Revision tracking records:
^^^^^^^^
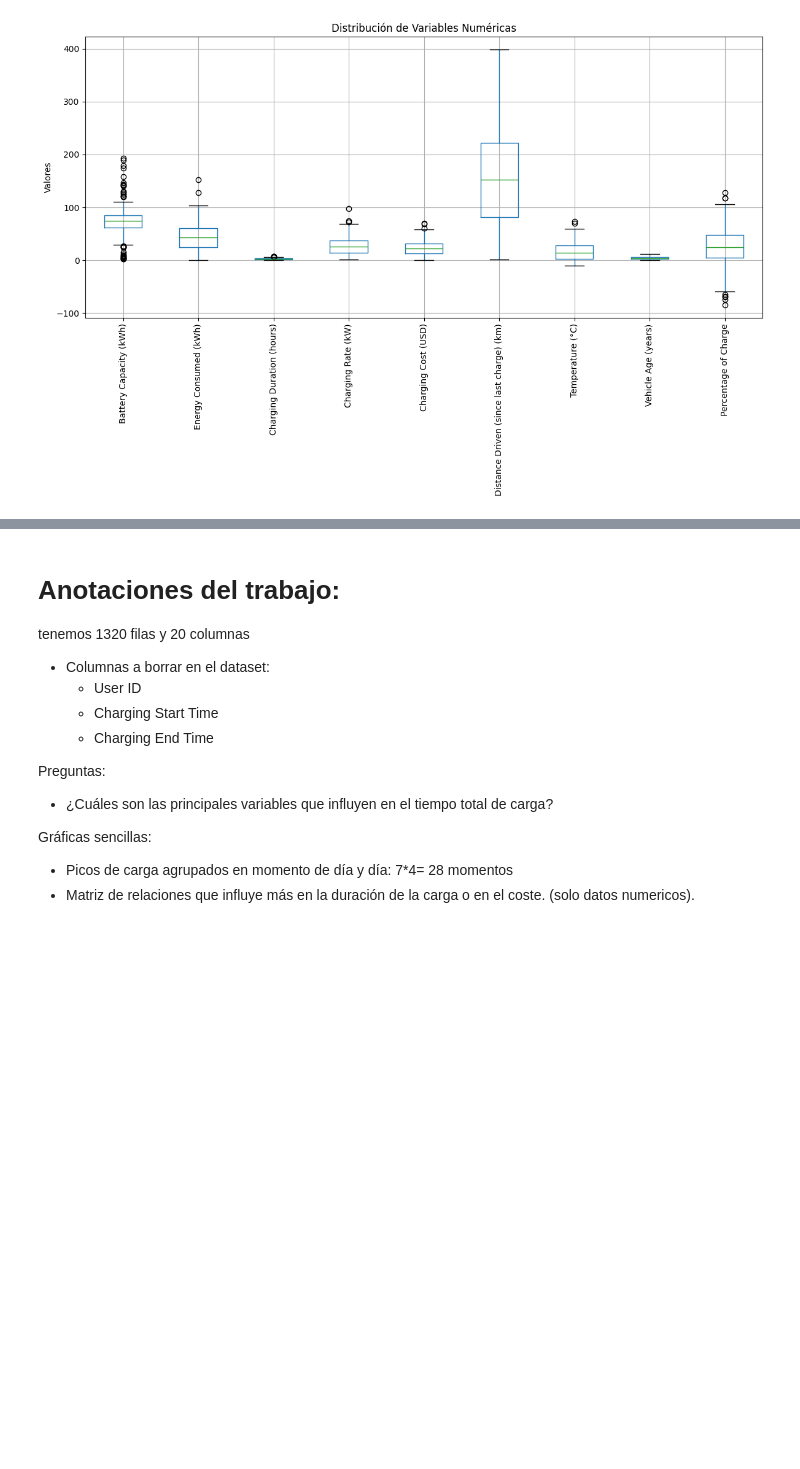
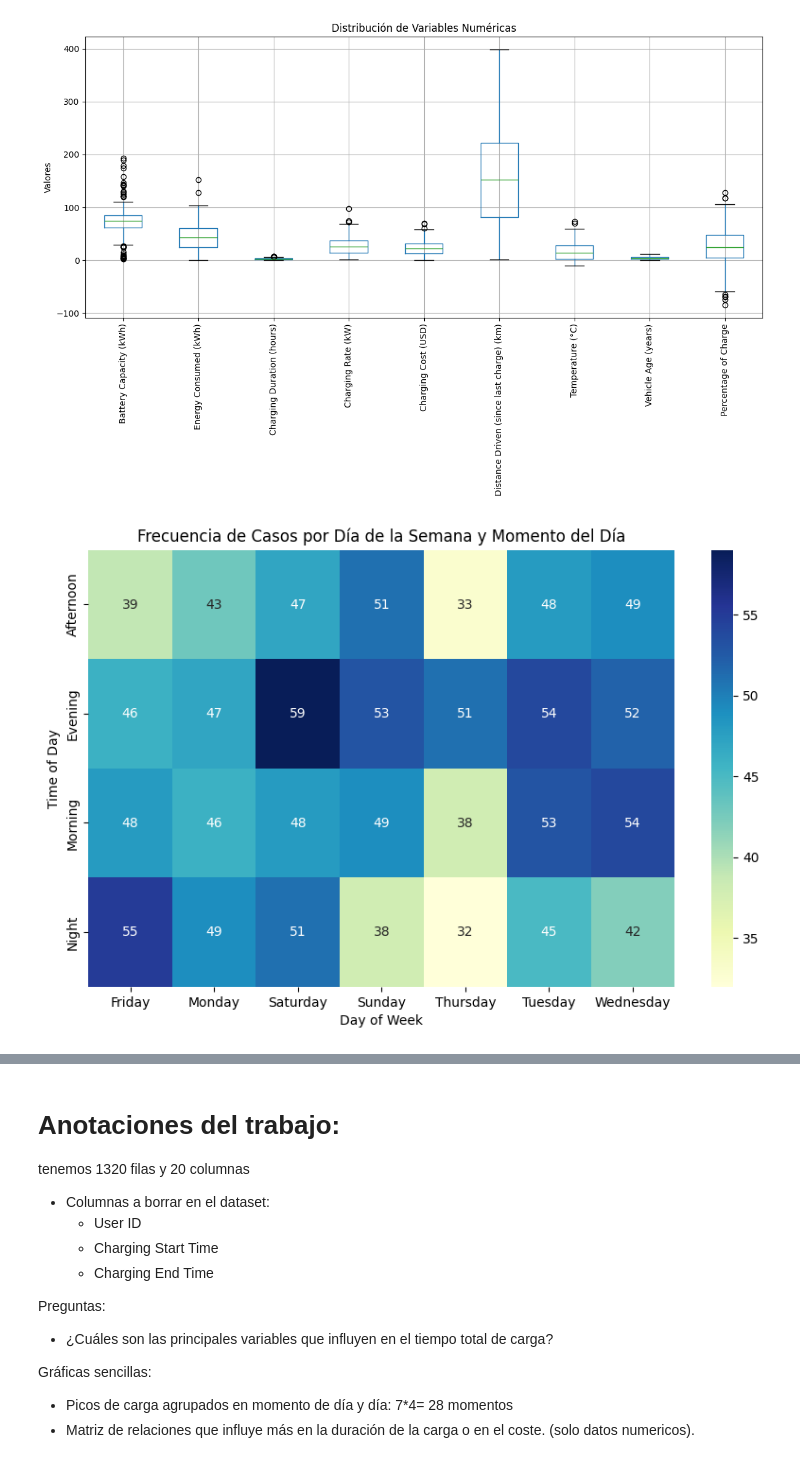
Before and after one commit to bermejo4/MachineLearning-MADI, a Jupyter notebook: DataScience/FinalProject_DS_Jaime.ipynb, the cells around one changed output, grey strips where cells are left out. Drawn from its saved outputs; the diff is of its cells as text; code cells hidden in the pictures; blank space fills up the shorter version.

```diff
--- a/DataScience/FinalProject_DS_Jaime.ipynb
+++ b/DataScience/FinalProject_DS_Jaime.ipynb
@@ -269,3 +269,22 @@ plt.tight_layout()
 plt.show()
 # %% [output]
 [figure]
+# %%
+import pandas as pd
+import seaborn as sns
+import matplotlib.pyplot as plt
+
+# Agrupamos los datos y contamos las ocurrencias para cada combinación de día y momento del día
+heatmap_data = data_cleaned.groupby(['Time of Day', 'Day of Week']).size().unstack(fill_value=0)
+
+# Crear el heatmap
+plt.figure(figsize=(10, 6))
+sns.heatmap(heatmap_data, annot=True, fmt="d", cmap="YlGnBu", cbar=True)
+
+# Configurar los ejes y el título
+plt.xlabel("Day of Week")
+plt.ylabel("Time of Day")
+plt.title("Frecuencia de Casos por Día de la Semana y Momento del Día")
+plt.show()
+# %% [output]
+[figure, added]
```
Also changed, not shown: parts of 2 cells of this notebook.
^^^^^^^^
What is expected: Please copy the data above exactly, omitting the pictures.

Output of the exercise:
Before and after one commit to bermejo4/MachineLearning-MADI, a Jupyter notebook: DataScience/FinalProject_DS_Jaime.ipynb, the cells around one changed output, grey strips where cells are left out. Drawn from its saved outputs; the diff is of its cells as text; code cells hidden in the pictures; blank space fills up the shorter version.

```diff
--- a/DataScience/FinalProject_DS_Jaime.ipynb
+++ b/DataScience/FinalProject_DS_Jaime.ipynb
@@ -269,3 +269,22 @@ plt.tight_layout()
 plt.show()
 # %% [output]
 [figure]
+# %%
+import pandas as pd
+import seaborn as sns
+import matplotlib.pyplot as plt
+
+# Agrupamos los datos y contamos las ocurrencias para cada combinación de día y momento del día
+heatmap_data = data_cleaned.groupby(['Time of Day', 'Day of Week']).size().unstack(fill_value=0)
+
+# Crear el heatmap
+plt.figure(figsize=(10, 6))
+sns.heatmap(heatmap_data, annot=True, fmt="d", cmap="YlGnBu", cbar=True)
+
+# Configurar los ejes y el título
+plt.xlabel("Day of Week")
+plt.ylabel("Time of Day")
+plt.title("Frecuencia de Casos por Día de la Semana y Momento del Día")
+plt.show()
+# %% [output]
+[figure, added]
```
Also changed, not shown: parts of 2 cells of this notebook.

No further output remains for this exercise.